100 keV Ar and Xe ions, as well as 40 and 60 keV Ge ions were implanted at room temperature into single-crystalline silicon. The used doses covered the range from slightly damaged to totally amorphized layers for the Xe, Ar and Ge ions, respectively. The relative damage was characterized using spectroscopic ellipsometry (SE) with the Bruggeman effective medium approximation combining the dielectric function of single-crystalline and ion implantation-amorphized silicon. The depth distribution of damage was described by the coupled half-Gaussian model and with an improved model, which describes the damage profile using sublayers with thicknesses inversely proportional to the slope of the profile. The SE results were cross-checked using Rutherford backscattering spectrometry (RBS). The damage peaks were determined from the SE and RBS measurements for different ions and different doses ranging from slight damage to total damage. Comparing the damage peaks (caused by the same doses) determined with SE and RBS, a systematic deviation can be observed: SE measures more damage than RBS for lower and less damage than RBS for higher doses.
Article
Helium was implanted into Cz 〈111〉 p-type silicon wafers at 40 keV for various doses between 1×1016 He+ cm−2 and 1×1017 He+ cm−2. Furnace Anneals were subsequently applied at temperatures ranging from 650 °C up to 1000 °C. The optical models for the as-implanted samples are based on the coupled half-Gaussian model developed by Fried et al. As point defects and cavities coexist in the as-implanted sample, the original model combining two half-Gaussian profiles was modified. Both the distributions of point defects and cavities were described by Gaussian profiles in the new model, each of them using two coupled half-Gaussians. The optical model allows the overlapping of the profiles of defects and cavities. A fitting procedure, called ‘multiple random search’, was applied to minimize the probability of getting in a local minimum. Using this new model, the measured spectra were well fitted, while there was no acceptable fit possible with conventional models. The annealed samples could be well described by cavity profiles only. Different models were investigated including Gaussian profiles or profiles with arbitrary distributions using independent volume fractions of cavities in the sub-layers. The results were crosschecked by transmission electron microscopy micrographs, showing a good agreement.

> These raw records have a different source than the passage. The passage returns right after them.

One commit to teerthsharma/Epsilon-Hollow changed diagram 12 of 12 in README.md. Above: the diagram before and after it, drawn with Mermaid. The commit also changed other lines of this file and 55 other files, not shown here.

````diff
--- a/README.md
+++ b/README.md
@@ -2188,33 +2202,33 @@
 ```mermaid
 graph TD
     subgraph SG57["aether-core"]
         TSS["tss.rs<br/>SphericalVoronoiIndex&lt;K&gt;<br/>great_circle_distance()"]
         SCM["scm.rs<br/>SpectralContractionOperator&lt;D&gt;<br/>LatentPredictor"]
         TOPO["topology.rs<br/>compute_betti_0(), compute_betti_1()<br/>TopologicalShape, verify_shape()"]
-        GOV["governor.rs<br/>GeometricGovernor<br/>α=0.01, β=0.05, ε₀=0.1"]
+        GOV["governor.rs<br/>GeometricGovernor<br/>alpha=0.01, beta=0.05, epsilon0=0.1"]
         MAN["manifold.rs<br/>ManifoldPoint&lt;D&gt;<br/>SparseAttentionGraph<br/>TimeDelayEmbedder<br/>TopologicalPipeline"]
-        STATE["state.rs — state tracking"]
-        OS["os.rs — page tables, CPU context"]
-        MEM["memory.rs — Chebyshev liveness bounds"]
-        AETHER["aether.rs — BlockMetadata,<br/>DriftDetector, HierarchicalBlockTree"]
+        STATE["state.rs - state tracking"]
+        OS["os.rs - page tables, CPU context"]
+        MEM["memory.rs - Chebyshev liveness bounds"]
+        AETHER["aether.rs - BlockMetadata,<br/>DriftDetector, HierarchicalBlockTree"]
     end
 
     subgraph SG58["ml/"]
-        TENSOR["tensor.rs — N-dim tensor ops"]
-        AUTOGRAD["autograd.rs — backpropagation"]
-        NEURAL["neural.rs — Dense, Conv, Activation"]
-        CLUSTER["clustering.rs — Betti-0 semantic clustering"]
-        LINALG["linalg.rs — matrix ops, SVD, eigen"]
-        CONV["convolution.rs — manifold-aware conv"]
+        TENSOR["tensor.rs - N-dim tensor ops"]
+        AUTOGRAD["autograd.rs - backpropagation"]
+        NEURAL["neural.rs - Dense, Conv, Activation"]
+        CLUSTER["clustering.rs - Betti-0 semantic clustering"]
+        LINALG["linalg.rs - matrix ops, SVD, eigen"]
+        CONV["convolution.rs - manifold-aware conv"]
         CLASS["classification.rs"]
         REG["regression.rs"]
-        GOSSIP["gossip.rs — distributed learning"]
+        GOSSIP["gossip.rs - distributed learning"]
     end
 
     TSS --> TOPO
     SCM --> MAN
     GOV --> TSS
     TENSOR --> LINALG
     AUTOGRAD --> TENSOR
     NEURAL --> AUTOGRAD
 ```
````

  • E Agocs
  • P Petrik
  • M Fried
  • A G Nassiopoulou
E. Agocs, P. Petrik, M. Fried and A. G. Nassiopoulou, Mater. Res. Soc. Symp. Proc. 1321 (2012) 367.
  • D Alquier

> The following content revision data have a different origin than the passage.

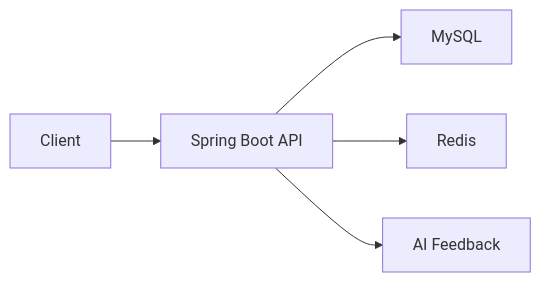
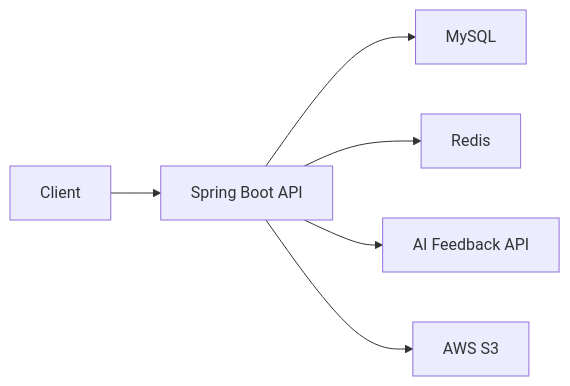
One commit to sumyeom/MyGrowth changed the diagram in README.md. Above: the diagram before and after it, drawn with Mermaid. The commit also changed other lines of this file, not shown here.

````diff
--- a/README.md
+++ b/README.md
@@ -27,7 +36,8 @@
 ```mermaid
 flowchart LR
-    A["Client"] --> B["Spring Boot API"]
-    B --> C["MySQL"]
-    B --> D["Redis"]
-    B --> E["AI Feedback"]
+    Client["Client"] --> API["Spring Boot API"]
+    API --> MySQL["MySQL"]
+    API --> Redis["Redis"]
+    API --> AI["AI Feedback API"]
+    API --> S3["AWS S3"]
 ```
````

  • F Roqueta
  • L Ventura
  • F Cayrel
  • C Dubois
  • R Jérisian
D. Alquier, F. Roqueta, L. Ventura, F. Cayrel, C. Dubois and R. Jérisian, Jpn. J. Appl. Phys. 41(2002) 3625.
  • G E Jellison

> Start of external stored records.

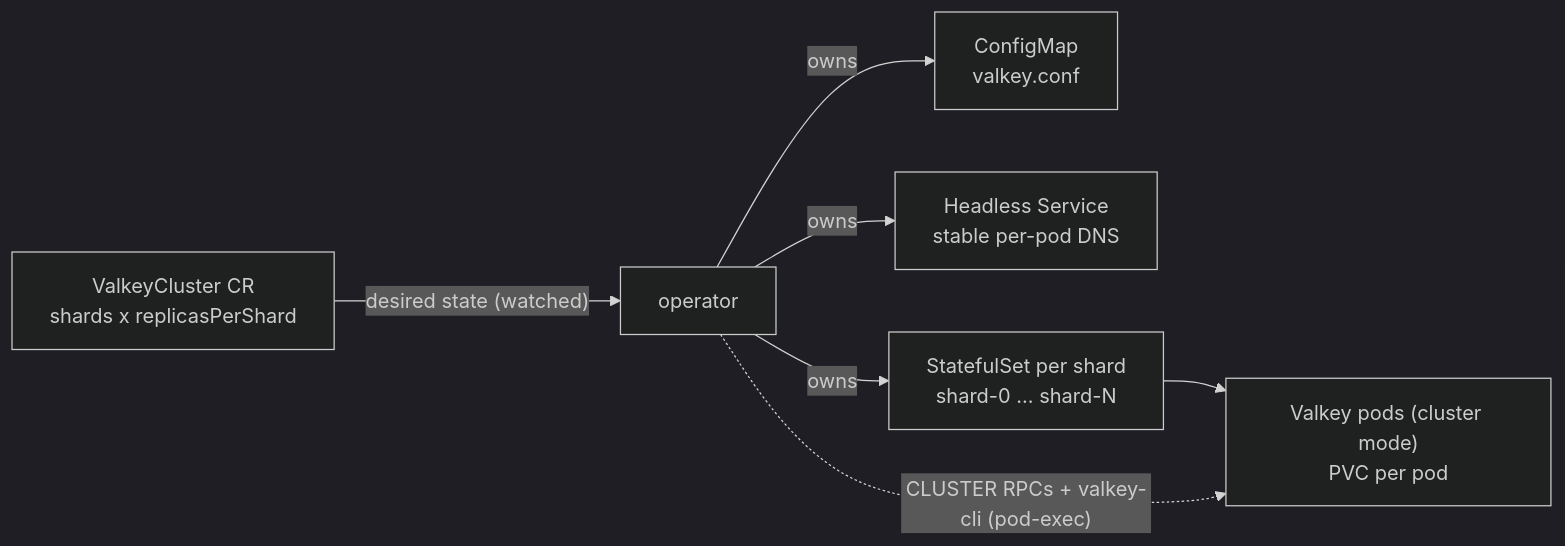
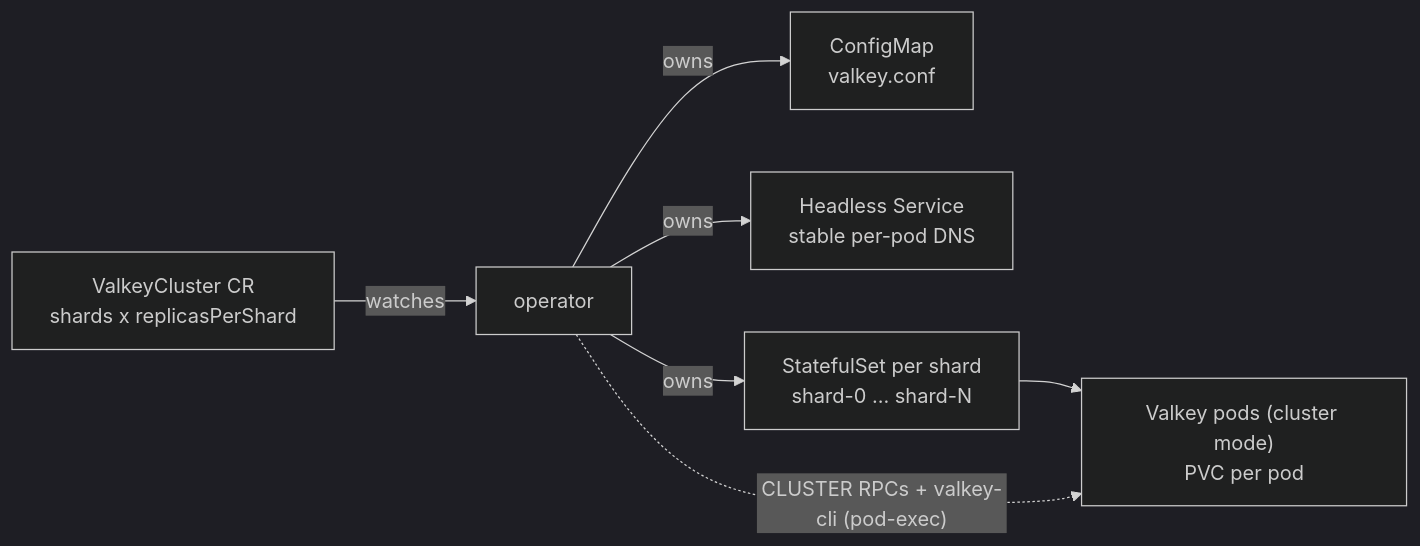
Before and after one commit to razkevich/valkeycluster-operator: the diagram in docs/walkthrough.md, drawn with Mermaid (dark theme). The commit also changed 2 other files, not shown here.

Commit message:
docs: simplify diagram edge label to 'watches'

````diff
--- a/docs/walkthrough.md
+++ b/docs/walkthrough.md
@@ -58,9 +58,9 @@
 ```mermaid
 flowchart LR
-  CR["ValkeyCluster CR<br/>shards x replicasPerShard"] -->|"desired state (watched)"| OP["operator"]
+  CR["ValkeyCluster CR<br/>shards x replicasPerShard"] -->|watches| OP["operator"]
   OP -->|owns| CM["ConfigMap<br/>valkey.conf"]
   OP -->|owns| SVC["Headless Service<br/>stable per-pod DNS"]
   OP -->|owns| STS["StatefulSet per shard<br/>shard-0 ... shard-N"]
   STS --> POD["Valkey pods (cluster mode)<br/>PVC per pod"]
   OP -.->|"CLUSTER RPCs + valkey-cli (pod-exec)"| POD
 ```
````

  • M F Chrisholm
  • S M Gorgatkin
G. E. Jellison Jr., M. F. Chrisholm, S. M. Gorgatkin, Appl. Phys. Lett. 62 (1993) 3348.
  • D Alquier
  • F Cayrel
  • O Menard
  • A.-E Bazin
  • A Yvon
  • E Collard
D. Alquier, F. Cayrel, O. Menard, A.-E. Bazin, A. Yvon, E. Collard, Jpn. J. Appl. Phys. 51 (2012) 01AG08.
  • O Marcelot
  • A Claverie
  • M Gavelle
  • F Cristiano
  • F Cayrel
  • D Alquier
  • W Lerch
  • S Paul
  • L Rubin
  • H Jaouen
  • C Armand
O. Marcelot, A. Claverie, M. Gavelle, F. Cristiano, F. Cayrel, D. Alquier, W. Lerch, S. Paul, L. Rubin, H. Jaouen, C. Armand, Nucl. Instrum. Methods Phys. Res. B 257 (2007) 249.
  • F Cayrel
  • D Alquier
  • C Dubois
  • R Jérisian
F. Cayrel, D. Alquier, C. Dubois and R. Jérisian, Mater. Sci. Eng. B 124 (2005) 271.
  • F Cayrel
  • D Alquier
  • D Mathiot
  • L Ventura
  • F Roqueta
  • G Gaudin
  • R Jérisian
F. Cayrel, D. Alquier, D. Mathiot, L. Ventura, F. Roqueta, G. Gaudin and R. Jérisian, Nucl. Instrum. Methods Phys. Res. B 216 (2004) 291.
  • T Lohner
  • E Kotai
  • N Q Khanh
  • Z Toth
  • M Fried
  • K Vedam
  • N V Nguyen
  • L J Hanekamp
  • A Van Silfhout
T. Lohner, E. Kotai, N.Q. Khanh, Z. Toth, M. Fried, K. Vedam, N.V. Nguyen, L.J. Hanekamp, A. van Silfhout, Nucl. Instrum. Methods Phys. Res. B 85 (1994) 335.